__DATA EXTRACTS__
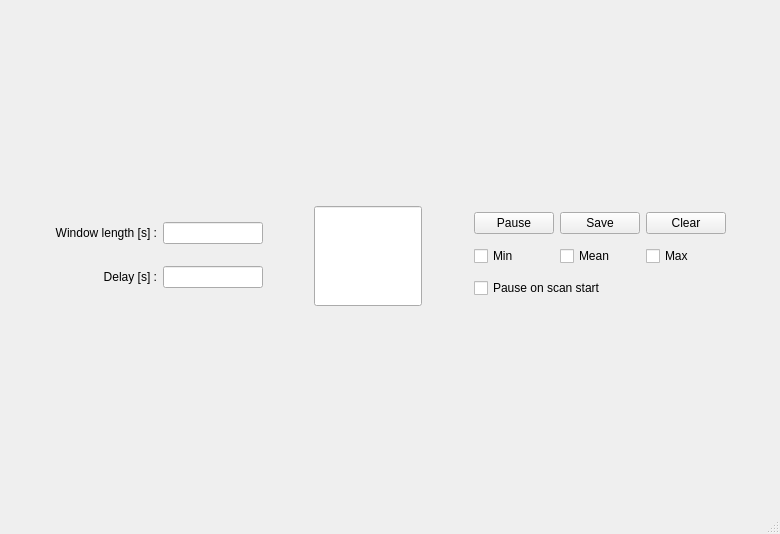
Old version of the form autolab/core/gui/monitoring/interface.ui in the repository autolab-project/autolab.
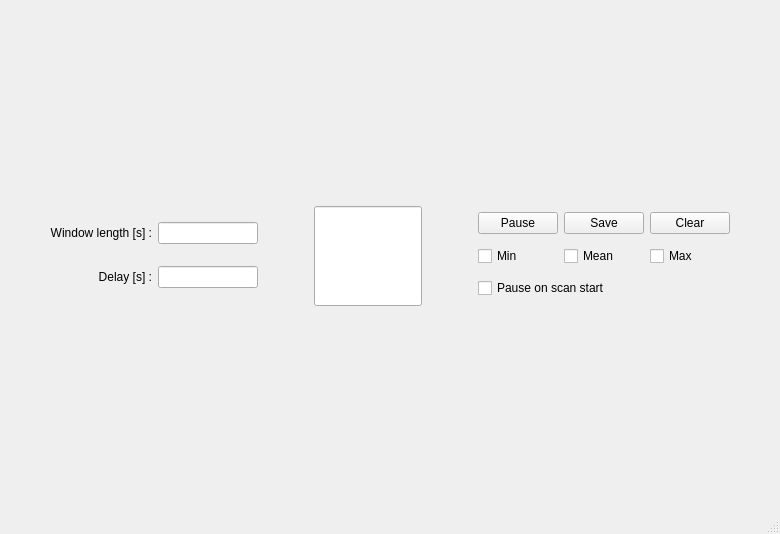
New version of the form.

Commit message:
add action parameter type in tooltip + gui resize
- display type of action parameter in tooltip
- tweak gui sizes (simplify layout)

The edit to the form file:
```diff
--- a/autolab/core/gui/monitoring/interface.ui
+++ b/autolab/core/gui/monitoring/interface.ui
@@ -15,6 +15,18 @@
   </property>
   <widget class="QWidget" name="centralwidget">
    <layout class="QVBoxLayout" name="verticalLayout_3">
+    <property name="leftMargin">
+     <number>0</number>
+    </property>
+    <property name="topMargin">
+     <number>0</number>
+    </property>
+    <property name="rightMargin">
+     <number>0</number>
+    </property>
+    <property name="bottomMargin">
+     <number>0</number>
+    </property>
     <item>
      <layout class="QVBoxLayout" name="graph"/>
     </item>
```
The commit also changes 3 other files.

__WORK TO BE COMPLETED__
Omit pictures and output the listing exactly.

__RESPONSE TO THE EXERCISE__
Old version of the form autolab/core/gui/monitoring/interface.ui in the repository autolab-project/autolab.
New version of the form.

Commit message:
add action parameter type in tooltip + gui resize
- display type of action parameter in tooltip
- tweak gui sizes (simplify layout)

The edit to the form file:
```diff
--- a/autolab/core/gui/monitoring/interface.ui
+++ b/autolab/core/gui/monitoring/interface.ui
@@ -15,6 +15,18 @@
   </property>
   <widget class="QWidget" name="centralwidget">
    <layout class="QVBoxLayout" name="verticalLayout_3">
+    <property name="leftMargin">
+     <number>0</number>
+    </property>
+    <property name="topMargin">
+     <number>0</number>
+    </property>
+    <property name="rightMargin">
+     <number>0</number>
+    </property>
+    <property name="bottomMargin">
+     <number>0</number>
+    </property>
     <item>
      <layout class="QVBoxLayout" name="graph"/>
     </item>
```
The commit also changes 3 other files.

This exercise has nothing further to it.